Submitted to: Journal of Nematology
Publication Type: Peer Reviewed Journal
Publication Acceptance Date: July 17, 1996
Publication Date: N/A
Interpretive Summary: Irish potato and sweet potato are grown on the same land in one year in the southeastern United States. Both crops are hosts of numerous nematode species. Additional crop rotations are needed to reduce nematode damage on potatoes. The objective of this experiment was to determine the effects of a nematicide and Irish potato-sweet potato grown continuously and in rotation with peanut-grain sorghum on nematodes, yield, and crop quality. Most crop yields were higher and root and tuber damage lower from nematicide-treated plots than untreated plots. The declining yields of Irish potato and sweet potato in both cropping systems indicate that these rotations should not be used longer than 3 years in soil infested with mixed species of root-knot nematodes.
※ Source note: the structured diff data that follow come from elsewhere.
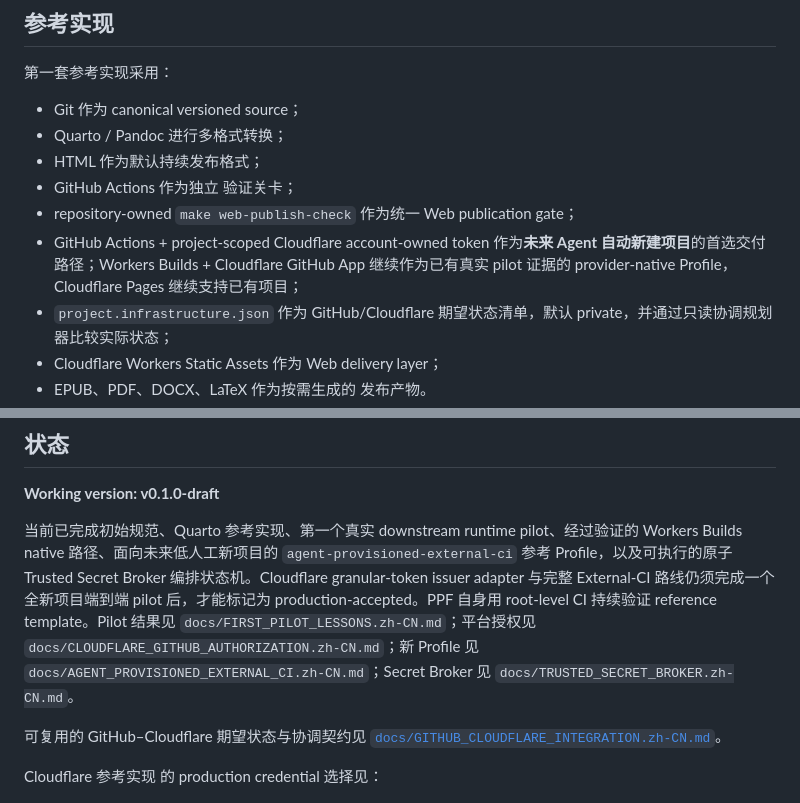
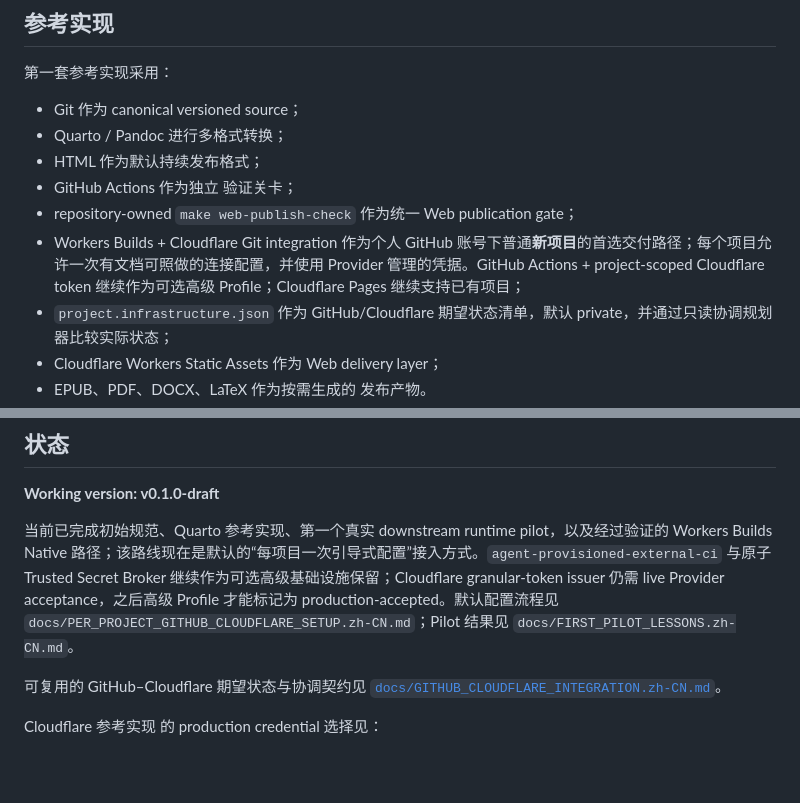
Before and after one commit to ChongLiuPhil/Personal-Publishing-Framework, a Markdown page: README.zh-CN.md, 2 parts joined by grey strips. Drawn GitHub-style; blank space fills up the shorter version.

Commit message:
docs: make guided native setup the Chinese PPF default

```diff
--- a/README.zh-CN.md
+++ b/README.zh-CN.md
@@ -91,7 +91,7 @@ PPF 规范人的作品如何被持续维护、发展、分享和出版。它**
 - HTML 作为默认持续发布格式；
 - GitHub Actions 作为独立 验证关卡；
 - repository-owned `make web-publish-check` 作为统一 Web publication gate；
-- GitHub Actions + project-scoped Cloudflare account-owned token 作为**未来 Agent 自动新建项目**的首选交付路径；Workers Builds + Cloudflare GitHub App 继续作为已有真实 pilot 证据的 provider-native Profile，Cloudflare Pages 继续支持已有项目；
+- Workers Builds + Cloudflare Git integration 作为个人 GitHub 账号下普通**新项目**的首选交付路径；每个项目允许一次有文档可照做的连接配置，并使用 Provider 管理的凭据。GitHub Actions + project-scoped Cloudflare token 继续作为可选高级 Profile；Cloudflare Pages 继续支持已有项目；
 - `project.infrastructure.json` 作为 GitHub/Cloudflare 期望状态清单，默认 private，并通过只读协调规划器比较实际状态；
 - Cloudflare Workers Static Assets 作为 Web delivery layer；
 - EPUB、PDF、DOCX、LaTeX 作为按需生成的 发布产物。
@@ -144,7 +144,7 @@ Git canonical source
 
 **Working version: v0.1.0-draft**
 
-当前已完成初始规范、Quarto 参考实现、第一个真实 downstream runtime pilot、经过验证的 Workers Builds native 路径、面向未来低人工新项目的 `agent-provisioned-external-ci` 参考 Profile，以及可执行的原子 Trusted Secret Broker 编排状态机。Cloudflare granular-token issuer adapter 与完整 External-CI 路线仍须完成一个全新项目端到端 pilot 后，才能标记为 production-accepted。PPF 自身用 root-level CI 持续验证 reference template。Pilot 结果见 `docs/FIRST_PILOT_LESSONS.zh-CN.md`；平台授权见 `docs/CLOUDFLARE_GITHUB_AUTHORIZATION.zh-CN.md`；新 Profile 见 `docs/AGENT_PROVISIONED_EXTERNAL_CI.zh-CN.md`；Secret Broker 见 `docs/TRUSTED_SECRET_BROKER.zh-CN.md`。
+当前已完成初始规范、Quarto 参考实现、第一个真实 downstream runtime pilot，以及经过验证的 Workers Builds Native 路径；该路线现在是默认的“每项目一次引导式配置”接入方式。`agent-provisioned-external-ci` 与原子 Trusted Secret Broker 继续作为可选高级基础设施保留；Cloudflare granular-token issuer 仍需 live Provider acceptance，之后高级 Profile 才能标记为 production-accepted。默认配置流程见 `docs/PER_PROJECT_GITHUB_CLOUDFLARE_SETUP.zh-CN.md`；Pilot 结果见 `docs/FIRST_PILOT_LESSONS.zh-CN.md`。
 
 
 可复用的 GitHub–Cloudflare 期望状态与协调契约见 [`docs/GITHUB_CLOUDFLARE_INTEGRATION.zh-CN.md`](docs/GITHUB_CLOUDFLARE_INTEGRATION.zh-CN.md)。
```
Technical Abstract: The objective of this experiment was to determine the effects of fenamiphos and Irish potato (IP)-sweet potato (SP) grown continuously and in rotation with peanut (P)-grain sorghum (GS) on nematode population densities, yield, and crop quality. Greater root-gall indices and damage occurred on Irish potato than other crops. Most crop yields were higher and root-gall indices lower from fenamiphos-treated plots than untreated plots. The total yield of Irish potato in the IP-SP and IP-SP-P-GS sequences increased from 1983 to 1985 and decreased in 1987. The total yields of sweet potato in the IP-SP-P-GS sequence were similar in 1983 and 1985, and declined each year in the IP-SP sequence. Yield of peanut from soil infested with M. hapla was increased 82% in fenamiphos-treated plots compared to untreated plots. Fenamiphos treatment increased yield of grain sorghum from 5 to 45% over untreated controls. The declining yields of Irish potato and sweet potato indicate that the IP-SP sequence should not be use longer than 3 years in soil infested with M. incognita, M. arenaria, or M. hapla, a rotation including Irish potato or peanut should be avoided when these crops follow susceptible crops.